I attended the University of Kentucky and earned my Bachelor of Science in Electrical Engineering (BSEE) degree. As I went through my college career, my assumption was that after earning my degree I would have my pick from...
Recently, I bought the book Deep Work, by Cal Newport. The book gives us a strategy for becoming much more productive. In hopes that you’ll read the book too and really apply it in your work, let me tell you about a time I implemented what it teaches.
As part of my Network Programmability Fundamentals video course (which comes out in October 2017), I was trying to figure out a chunk of Python code that came from the Cisco DevNet site. The struggle was real for me every time I spent a few minutes trying to figure out what some of the lines of code were doing, and how everything worked together. So, I decided to use what I’d been reading about in Deep Work. First, let me give you an overview of the book. Then, I share with you how I used it.
The author begins by pointing out how in today’s technological world, we have many interruptions. Think about your day. Your sitting at your desk, and you receive a text or an e-mail that interrupts your...

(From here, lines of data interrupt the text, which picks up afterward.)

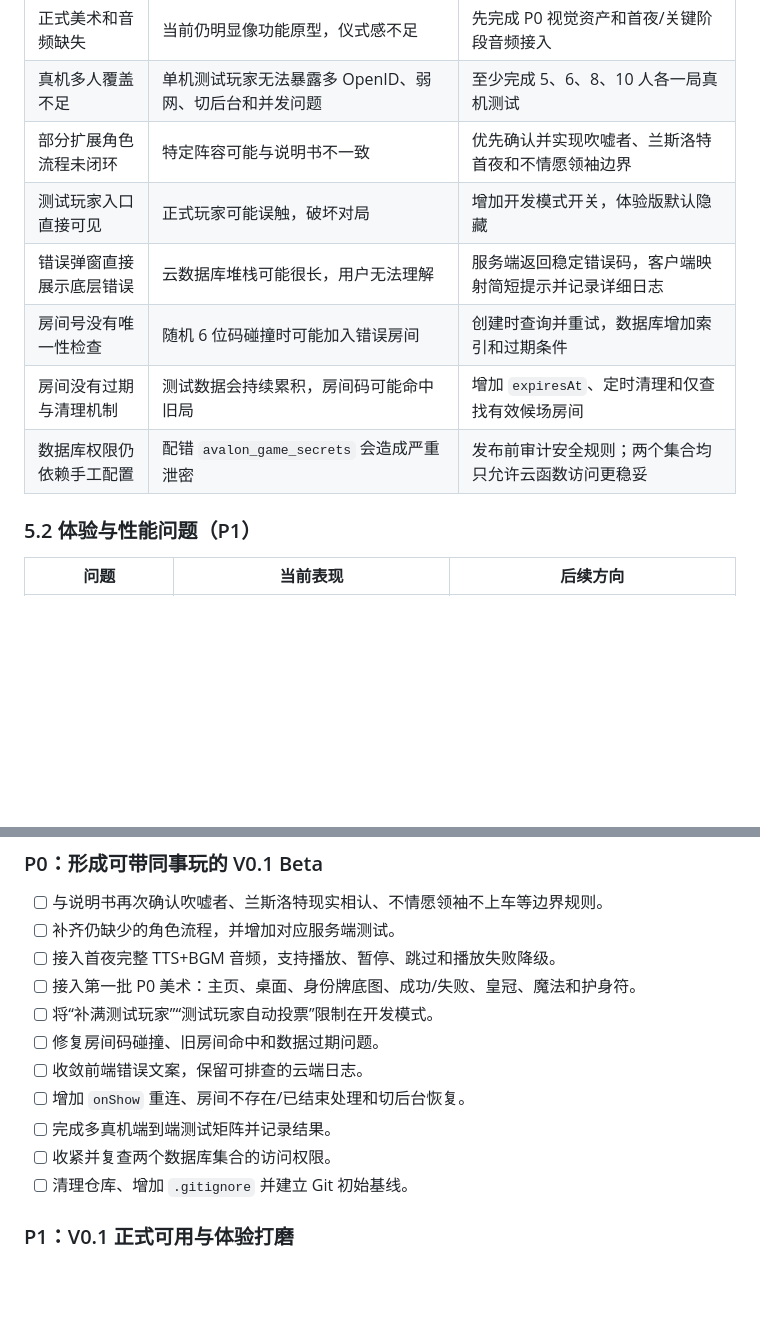
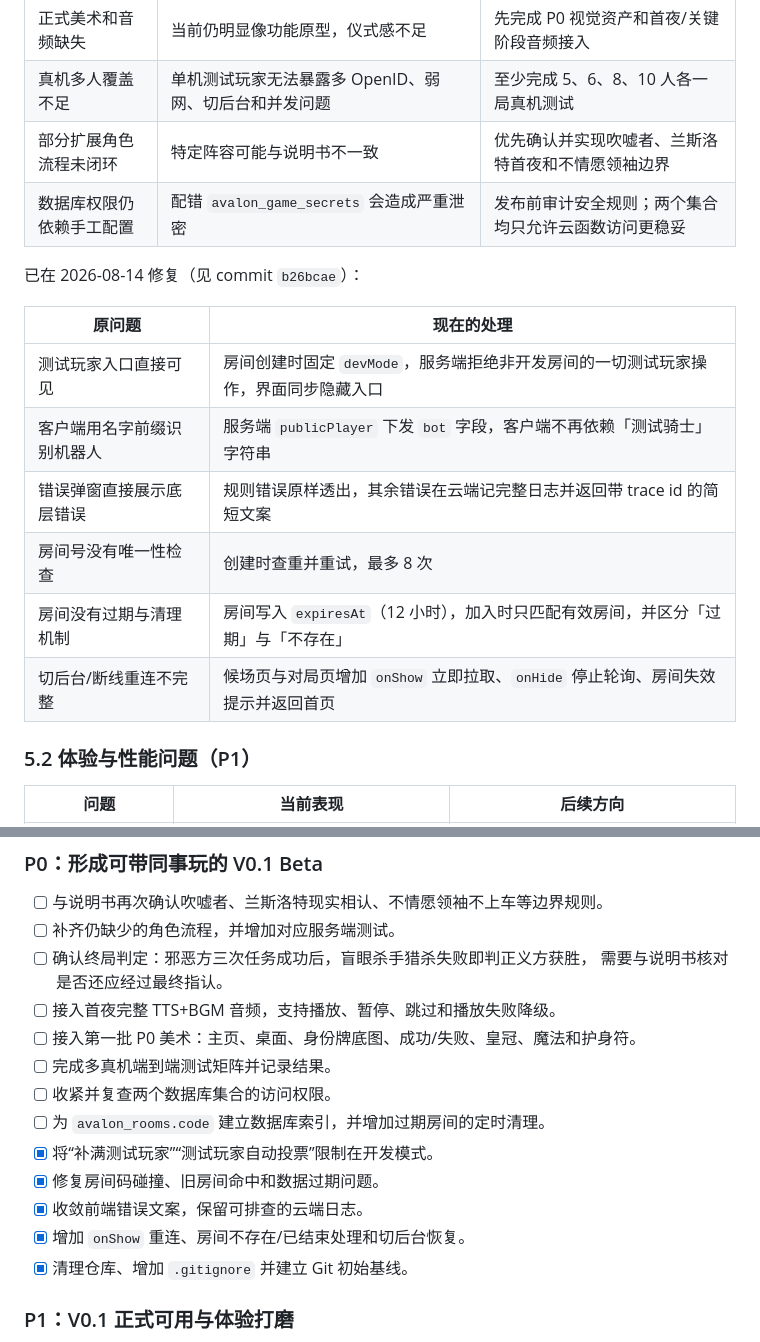
Before and after one commit to zhangjh915/Avalon2-WX_mini-program, a Markdown page: 项目进度与后续计划.md, 2 parts joined by grey strips. Rendered like a GitHub page; blank space fills up the shorter version.

Commit message:
更新项目进度：记录稳定性 P0 修复结果与端到端测试运行方式

```diff
--- a/项目进度与后续计划.md
+++ b/项目进度与后续计划.md
@@ -142,11 +142,18 @@ flowchart LR
 | 正式美术和音频缺失 | 当前仍明显像功能原型，仪式感不足 | 先完成 P0 视觉资产和首夜/关键阶段音频接入 |
 | 真机多人覆盖不足 | 单机测试玩家无法暴露多 OpenID、弱网、切后台和并发问题 | 至少完成 5、6、8、10 人各一局真机测试 |
 | 部分扩展角色流程未闭环 | 特定阵容可能与说明书不一致 | 优先确认并实现吹嘘者、兰斯洛特首夜和不情愿领袖边界 |
-| 测试玩家入口直接可见 | 正式玩家可能误触，破坏对局 | 增加开发模式开关，体验版默认隐藏 |
-| 错误弹窗直接展示底层错误 | 云数据库堆栈可能很长，用户无法理解 | 服务端返回稳定错误码，客户端映射简短提示并记录详细日志 |
-| 房间号没有唯一性检查 | 随机 6 位码碰撞时可能加入错误房间 | 创建时查询并重试，数据库增加索引和过期条件 |
-| 房间没有过期与清理机制 | 测试数据会持续累积，房间码可能命中旧局 | 增加 `expiresAt`、定时清理和仅查找有效候场房间 |
 | 数据库权限仍依赖手工配置 | 配错 `avalon_game_secrets` 会造成严重泄密 | 发布前审计安全规则；两个集合均只允许云函数访问更稳妥 |
+
+已在 2026-08-14 修复（见 commit `b26bcae`）：
+
+| 原问题 | 现在的处理 |
+|---|---|
+| 测试玩家入口直接可见 | 房间创建时固定 `devMode`，服务端拒绝非开发房间的一切测试玩家操作，界面同步隐藏入口 |
+| 客户端用名字前缀识别机器人 | 服务端 `publicPlayer` 下发 `bot` 字段，客户端不再依赖「测试骑士」字符串 |
+| 错误弹窗直接展示底层错误 | 规则错误原样透出，其余错误在云端记完整日志并返回带 trace id 的简短文案 |
+| 房间号没有唯一性检查 | 创建时查重并重试，最多 8 次 |
+| 房间没有过期与清理机制 | 房间写入 `expiresAt`（12 小时），加入时只匹配有效房间，并区分「过期」与「不存在」 |
+| 切后台/断线重连不完整 | 候场页与对局页增加 `onShow` 立即拉取、`onHide` 停止轮询、房间失效提示并返回首页 |
 
 ### 5.2 体验与性能问题（P1）
 
@@ -177,15 +184,18 @@ flowchart LR
 
 - [ ] 与说明书再次确认吹嘘者、兰斯洛特现实相认、不情愿领袖不上车等边界规则。
 - [ ] 补齐仍缺少的角色流程，并增加对应服务端测试。
+- [ ] 确认终局判定：邪恶方三次任务成功后，盲眼杀手猎杀失败即判正义方获胜，
+      需要与说明书核对是否还应经过最终指认。
 - [ ] 接入首夜完整 TTS+BGM 音频，支持播放、暂停、跳过和播放失败降级。
 - [ ] 接入第一批 P0 美术：主页、桌面、身份牌底图、成功/失败、皇冠、魔法和护身符。
-- [ ] 将“补满测试玩家”“测试玩家自动投票”限制在开发模式。
-- [ ] 修复房间码碰撞、旧房间命中和数据过期问题。
-- [ ] 收敛前端错误文案，保留可排查的云端日志。
-- [ ] 增加 `onShow` 重连、房间不存在/已结束处理和切后台恢复。
 - [ ] 完成多真机端到端测试矩阵并记录结果。
 - [ ] 收紧并复查两个数据库集合的访问权限。
-- [ ] 清理仓库、增加 `.gitignore` 并建立 Git 初始基线。
+- [ ] 为 `avalon_rooms.code` 建立数据库索引，并增加过期房间的定时清理。
+- [x] 将“补满测试玩家”“测试玩家自动投票”限制在开发模式。
+- [x] 修复房间码碰撞、旧房间命中和数据过期问题。
+- [x] 收敛前端错误文案，保留可排查的云端日志。
+- [x] 增加 `onShow` 重连、房间不存在/已结束处理和切后台恢复。
+- [x] 清理仓库、增加 `.gitignore` 并建立 Git 初始基线。
 
 ### P1：V0.1 正式可用与体验打磨
 
```
Also changed, not shown: other parts of 项目进度与后续计划.md (+17 -1 lines).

Back in my high school days, I took a class in mythology, and one of the stories that really stands out to me is the story of the Sirens. These Sirens were alluring creatures, with amazing voices, and they made beautiful music. They lived on islands, and they would sing out to sailors sailing pass their islands. Upon seeing the beauty of the Sirens and hearing their music, the sailors would steer their ships toward the islands, only to have their ships destroyed by the rocks surrounding the islands.
Today, we use the term Siren call to refer to something that looks appealing but is actually dangerous, and I think that is a great description of brain dumps. You’ve probably heard of these brain dumps, where people take an exam and post online the exact questions they saw on the exam. However, it’s not just individuals posting these questions from their short term memory, there are also companies with collections of actual exam questions that they sell on the Internet....

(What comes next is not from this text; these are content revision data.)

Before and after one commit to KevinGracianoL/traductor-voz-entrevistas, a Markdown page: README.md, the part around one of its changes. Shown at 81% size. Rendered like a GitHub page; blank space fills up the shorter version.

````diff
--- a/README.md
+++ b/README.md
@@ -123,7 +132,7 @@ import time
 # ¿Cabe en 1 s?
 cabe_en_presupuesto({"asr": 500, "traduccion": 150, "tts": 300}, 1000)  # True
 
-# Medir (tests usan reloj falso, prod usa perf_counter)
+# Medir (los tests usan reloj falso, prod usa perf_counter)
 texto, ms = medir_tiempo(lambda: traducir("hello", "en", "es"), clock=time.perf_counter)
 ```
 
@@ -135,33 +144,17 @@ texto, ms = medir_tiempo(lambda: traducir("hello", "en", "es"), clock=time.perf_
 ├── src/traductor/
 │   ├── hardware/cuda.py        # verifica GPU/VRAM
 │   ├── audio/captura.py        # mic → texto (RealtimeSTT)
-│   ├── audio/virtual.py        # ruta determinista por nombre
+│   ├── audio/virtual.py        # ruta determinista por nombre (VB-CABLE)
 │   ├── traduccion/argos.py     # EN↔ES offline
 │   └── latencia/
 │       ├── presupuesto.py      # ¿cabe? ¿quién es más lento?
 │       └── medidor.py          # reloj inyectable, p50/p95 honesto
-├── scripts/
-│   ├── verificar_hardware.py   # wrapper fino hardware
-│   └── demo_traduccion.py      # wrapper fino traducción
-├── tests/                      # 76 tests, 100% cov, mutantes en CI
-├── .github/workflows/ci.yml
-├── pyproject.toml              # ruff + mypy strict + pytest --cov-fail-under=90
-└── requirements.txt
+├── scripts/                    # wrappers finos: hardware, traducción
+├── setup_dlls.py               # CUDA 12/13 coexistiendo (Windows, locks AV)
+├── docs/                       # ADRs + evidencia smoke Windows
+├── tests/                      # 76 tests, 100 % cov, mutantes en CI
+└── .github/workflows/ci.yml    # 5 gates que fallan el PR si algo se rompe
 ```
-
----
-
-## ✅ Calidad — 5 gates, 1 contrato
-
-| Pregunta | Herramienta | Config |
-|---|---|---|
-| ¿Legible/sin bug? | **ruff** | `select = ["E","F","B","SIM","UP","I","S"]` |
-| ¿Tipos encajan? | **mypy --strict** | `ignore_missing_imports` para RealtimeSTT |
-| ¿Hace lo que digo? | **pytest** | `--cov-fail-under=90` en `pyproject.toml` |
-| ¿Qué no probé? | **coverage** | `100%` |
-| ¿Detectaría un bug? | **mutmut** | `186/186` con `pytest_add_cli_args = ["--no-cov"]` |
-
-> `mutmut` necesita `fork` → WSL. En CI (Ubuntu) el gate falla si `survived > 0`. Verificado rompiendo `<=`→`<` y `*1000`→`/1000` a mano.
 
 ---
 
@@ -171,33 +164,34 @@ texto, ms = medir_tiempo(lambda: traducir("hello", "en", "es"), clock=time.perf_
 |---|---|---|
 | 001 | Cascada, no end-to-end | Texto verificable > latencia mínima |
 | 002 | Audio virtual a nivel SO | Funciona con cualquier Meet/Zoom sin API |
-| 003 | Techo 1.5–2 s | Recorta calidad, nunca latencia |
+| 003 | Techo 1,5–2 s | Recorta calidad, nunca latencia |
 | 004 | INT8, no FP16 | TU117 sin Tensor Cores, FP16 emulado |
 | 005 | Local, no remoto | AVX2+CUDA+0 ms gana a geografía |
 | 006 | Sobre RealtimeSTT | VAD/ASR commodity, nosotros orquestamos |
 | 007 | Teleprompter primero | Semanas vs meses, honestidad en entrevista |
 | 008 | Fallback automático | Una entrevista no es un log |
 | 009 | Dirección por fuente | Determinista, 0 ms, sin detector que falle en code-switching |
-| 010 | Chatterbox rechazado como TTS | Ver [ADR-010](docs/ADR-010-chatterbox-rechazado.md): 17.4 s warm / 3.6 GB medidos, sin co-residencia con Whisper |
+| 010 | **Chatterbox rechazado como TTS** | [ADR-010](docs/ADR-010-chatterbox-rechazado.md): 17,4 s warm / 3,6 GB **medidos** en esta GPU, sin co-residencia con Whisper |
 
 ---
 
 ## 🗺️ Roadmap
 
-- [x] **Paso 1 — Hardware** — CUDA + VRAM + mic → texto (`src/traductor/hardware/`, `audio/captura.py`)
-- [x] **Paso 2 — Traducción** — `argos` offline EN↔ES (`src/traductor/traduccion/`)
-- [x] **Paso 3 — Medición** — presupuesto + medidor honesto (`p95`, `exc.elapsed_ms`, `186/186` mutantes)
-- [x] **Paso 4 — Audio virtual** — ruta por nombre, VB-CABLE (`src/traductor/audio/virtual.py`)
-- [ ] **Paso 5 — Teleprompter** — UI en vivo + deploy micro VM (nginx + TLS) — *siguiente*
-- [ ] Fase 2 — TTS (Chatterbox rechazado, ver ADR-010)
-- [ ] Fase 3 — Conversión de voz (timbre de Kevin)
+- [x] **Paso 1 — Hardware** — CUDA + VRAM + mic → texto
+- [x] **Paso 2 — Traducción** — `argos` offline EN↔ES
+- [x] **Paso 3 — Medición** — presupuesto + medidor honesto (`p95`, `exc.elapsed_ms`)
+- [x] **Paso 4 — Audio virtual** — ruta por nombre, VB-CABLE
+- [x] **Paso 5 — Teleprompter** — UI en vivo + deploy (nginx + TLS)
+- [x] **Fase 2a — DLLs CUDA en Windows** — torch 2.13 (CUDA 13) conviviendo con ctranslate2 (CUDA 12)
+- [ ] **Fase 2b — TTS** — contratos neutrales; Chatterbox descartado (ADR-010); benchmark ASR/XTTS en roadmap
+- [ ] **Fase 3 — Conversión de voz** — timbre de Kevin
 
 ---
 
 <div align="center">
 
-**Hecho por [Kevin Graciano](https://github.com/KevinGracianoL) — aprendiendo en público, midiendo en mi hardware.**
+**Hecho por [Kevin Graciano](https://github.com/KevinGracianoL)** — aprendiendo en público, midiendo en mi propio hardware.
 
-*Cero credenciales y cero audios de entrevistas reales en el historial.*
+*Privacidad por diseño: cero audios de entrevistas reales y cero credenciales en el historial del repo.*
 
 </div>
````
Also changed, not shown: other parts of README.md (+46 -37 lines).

For decades, we’ve heard about Cisco’s three-tier network design where we had the following layers: (1) Access, (2) Distribution, and (3) Core. The Access Layer connected to our end devices (e.g. clients and servers). The Distribution Layer redundantly interconnected Access Layer switches, and provided redundant connections to the campus backbone (i.e. the Core Layer). The Core Layer then provided very fast transport between Distribution Layer switches.

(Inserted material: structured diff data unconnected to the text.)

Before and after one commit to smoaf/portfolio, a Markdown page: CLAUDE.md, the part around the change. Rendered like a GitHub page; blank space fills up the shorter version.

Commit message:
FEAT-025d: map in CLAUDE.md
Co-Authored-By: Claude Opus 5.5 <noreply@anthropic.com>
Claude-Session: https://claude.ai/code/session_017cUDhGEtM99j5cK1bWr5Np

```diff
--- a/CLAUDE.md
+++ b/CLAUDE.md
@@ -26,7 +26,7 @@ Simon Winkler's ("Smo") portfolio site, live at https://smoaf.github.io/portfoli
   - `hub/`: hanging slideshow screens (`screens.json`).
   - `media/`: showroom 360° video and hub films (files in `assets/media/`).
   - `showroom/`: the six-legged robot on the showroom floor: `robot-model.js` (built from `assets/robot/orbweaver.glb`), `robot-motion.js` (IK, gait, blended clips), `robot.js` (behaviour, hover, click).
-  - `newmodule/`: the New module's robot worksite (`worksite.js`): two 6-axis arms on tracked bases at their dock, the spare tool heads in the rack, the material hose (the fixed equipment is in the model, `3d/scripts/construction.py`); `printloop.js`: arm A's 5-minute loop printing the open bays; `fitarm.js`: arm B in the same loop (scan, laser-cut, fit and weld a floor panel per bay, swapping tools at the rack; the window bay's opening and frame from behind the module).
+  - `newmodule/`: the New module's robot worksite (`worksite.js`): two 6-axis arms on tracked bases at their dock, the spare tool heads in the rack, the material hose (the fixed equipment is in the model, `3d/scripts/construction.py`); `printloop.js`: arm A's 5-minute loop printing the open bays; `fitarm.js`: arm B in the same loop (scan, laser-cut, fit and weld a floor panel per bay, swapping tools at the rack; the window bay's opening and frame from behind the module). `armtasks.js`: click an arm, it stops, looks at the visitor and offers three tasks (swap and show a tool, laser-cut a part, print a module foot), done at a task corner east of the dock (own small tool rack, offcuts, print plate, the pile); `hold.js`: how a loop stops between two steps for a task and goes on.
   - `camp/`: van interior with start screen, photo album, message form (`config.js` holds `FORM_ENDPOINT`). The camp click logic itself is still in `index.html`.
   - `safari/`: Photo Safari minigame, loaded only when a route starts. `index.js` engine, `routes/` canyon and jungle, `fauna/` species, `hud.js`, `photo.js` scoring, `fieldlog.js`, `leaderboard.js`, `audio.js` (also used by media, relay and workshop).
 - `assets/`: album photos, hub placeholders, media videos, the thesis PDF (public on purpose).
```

However, within today’s data centers, a new topological design has taken over. It’s called a Leaf-and-Spine topology, and in this short blog post, you’re going to learn the basics of how it’s structured.
Imagine a cabinet in a data center, filled with servers. Frequently, there will be a couple of switches at the top of each rack, and, for redundancy, each server in the rack has a connection to both of those switches. You might have heard the term top-of-rack (ToR) used to refer to...
It was 1989 when I first laid hands on a Cisco router. Specifically, it was a Cisco AGS+ router. Well, actually, it was called a “brouter,” because it did both bridging (software-based Layer 2 switching) and routing. The version of Cisco IOS it ran was some flavor of 7.x, but at that time, the operating system had not been given the Internetwork Operating System (IOS) name.
Since that time, Cisco has paraded out a variety of additional operating systems, many of which are now defunct. Some of those operating systems came through acquisitions. For example, in the mid-1990s, Cisco started building up their line of Cisco Catalyst switches by acquiring Grand Junction, Kalpana, and Crescendo. Switches coming from these various lineages ran different operating systems. Cisco also came out with different operating systems for their hubs, load balancers, security appliances, unified messaging modules, etc. However, Cisco IOS was long viewed as the defacto Cisco operating system,...